(RECORDS SUPPLIED)
+ + +
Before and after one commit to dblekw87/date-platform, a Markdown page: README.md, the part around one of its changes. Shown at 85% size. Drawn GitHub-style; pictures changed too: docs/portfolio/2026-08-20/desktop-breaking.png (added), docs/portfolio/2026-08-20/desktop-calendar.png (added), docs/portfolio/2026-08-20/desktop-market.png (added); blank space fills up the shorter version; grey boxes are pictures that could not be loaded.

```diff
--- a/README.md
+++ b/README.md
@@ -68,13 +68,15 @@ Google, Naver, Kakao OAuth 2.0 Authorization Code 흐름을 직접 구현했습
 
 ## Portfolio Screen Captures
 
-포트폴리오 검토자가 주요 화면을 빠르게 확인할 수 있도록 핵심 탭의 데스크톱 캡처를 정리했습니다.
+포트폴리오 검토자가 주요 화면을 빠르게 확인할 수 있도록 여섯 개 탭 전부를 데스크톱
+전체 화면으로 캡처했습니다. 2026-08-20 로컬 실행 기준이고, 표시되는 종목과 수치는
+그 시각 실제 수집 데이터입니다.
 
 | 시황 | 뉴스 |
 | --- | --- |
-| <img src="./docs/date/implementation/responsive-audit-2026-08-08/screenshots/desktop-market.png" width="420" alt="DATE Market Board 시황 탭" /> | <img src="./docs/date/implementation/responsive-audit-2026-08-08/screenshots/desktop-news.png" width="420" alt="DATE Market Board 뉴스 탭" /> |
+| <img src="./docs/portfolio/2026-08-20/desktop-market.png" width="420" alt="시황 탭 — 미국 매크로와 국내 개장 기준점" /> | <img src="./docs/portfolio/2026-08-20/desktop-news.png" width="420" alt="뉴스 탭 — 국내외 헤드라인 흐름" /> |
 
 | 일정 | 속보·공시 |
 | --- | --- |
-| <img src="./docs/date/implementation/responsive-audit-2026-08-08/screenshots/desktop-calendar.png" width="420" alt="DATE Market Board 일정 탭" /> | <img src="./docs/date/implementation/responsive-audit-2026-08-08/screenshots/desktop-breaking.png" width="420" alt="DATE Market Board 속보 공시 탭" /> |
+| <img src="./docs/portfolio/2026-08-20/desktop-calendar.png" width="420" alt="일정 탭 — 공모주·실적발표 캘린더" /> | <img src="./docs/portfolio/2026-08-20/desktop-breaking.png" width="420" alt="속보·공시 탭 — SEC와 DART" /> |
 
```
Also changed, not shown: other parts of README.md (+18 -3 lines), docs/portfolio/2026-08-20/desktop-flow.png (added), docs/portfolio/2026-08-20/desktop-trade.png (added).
+ + +
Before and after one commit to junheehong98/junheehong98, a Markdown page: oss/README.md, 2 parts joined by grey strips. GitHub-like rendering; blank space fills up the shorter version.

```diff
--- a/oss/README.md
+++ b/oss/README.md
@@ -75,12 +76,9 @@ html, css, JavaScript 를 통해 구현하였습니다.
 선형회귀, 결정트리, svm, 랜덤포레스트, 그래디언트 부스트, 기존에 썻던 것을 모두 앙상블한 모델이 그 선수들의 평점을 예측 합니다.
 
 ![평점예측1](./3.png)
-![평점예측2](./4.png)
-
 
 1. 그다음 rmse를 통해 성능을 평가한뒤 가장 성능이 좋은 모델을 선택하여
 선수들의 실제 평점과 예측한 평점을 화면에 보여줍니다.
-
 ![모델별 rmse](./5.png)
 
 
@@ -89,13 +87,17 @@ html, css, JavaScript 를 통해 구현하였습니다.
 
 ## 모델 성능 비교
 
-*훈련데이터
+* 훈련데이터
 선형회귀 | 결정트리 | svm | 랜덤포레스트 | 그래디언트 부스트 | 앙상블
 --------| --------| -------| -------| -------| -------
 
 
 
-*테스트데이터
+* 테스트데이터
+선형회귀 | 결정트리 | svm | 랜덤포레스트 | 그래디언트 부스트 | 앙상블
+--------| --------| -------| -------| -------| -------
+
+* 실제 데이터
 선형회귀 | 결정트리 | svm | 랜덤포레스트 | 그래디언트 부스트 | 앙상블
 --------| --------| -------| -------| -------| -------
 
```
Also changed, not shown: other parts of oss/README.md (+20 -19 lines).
+ + +
(PROBLEM DETAILS) Lines holding "audit": copy each one from the records above.

(EXPECTED ANSWER)
-| <img src="./docs/date/implementation/responsive-audit-2026-08-08/screenshots/desktop-market.png" width="420" alt="DATE Market Board 시황 탭" /> | <img src="./docs/date/implementation/responsive-audit-2026-08-08/screenshots/desktop-news.png" width="420" alt="DATE Market Board 뉴스 탭" /> |
-| <img src="./docs/date/implementation/responsive-audit-2026-08-08/screenshots/desktop-calendar.png" width="420" alt="DATE Market Board 일정 탭" /> | <img src="./docs/date/implementation/responsive-audit-2026-08-08/screenshots/desktop-breaking.png" width="420" alt="DATE Market Board 속보 공시 탭" /> |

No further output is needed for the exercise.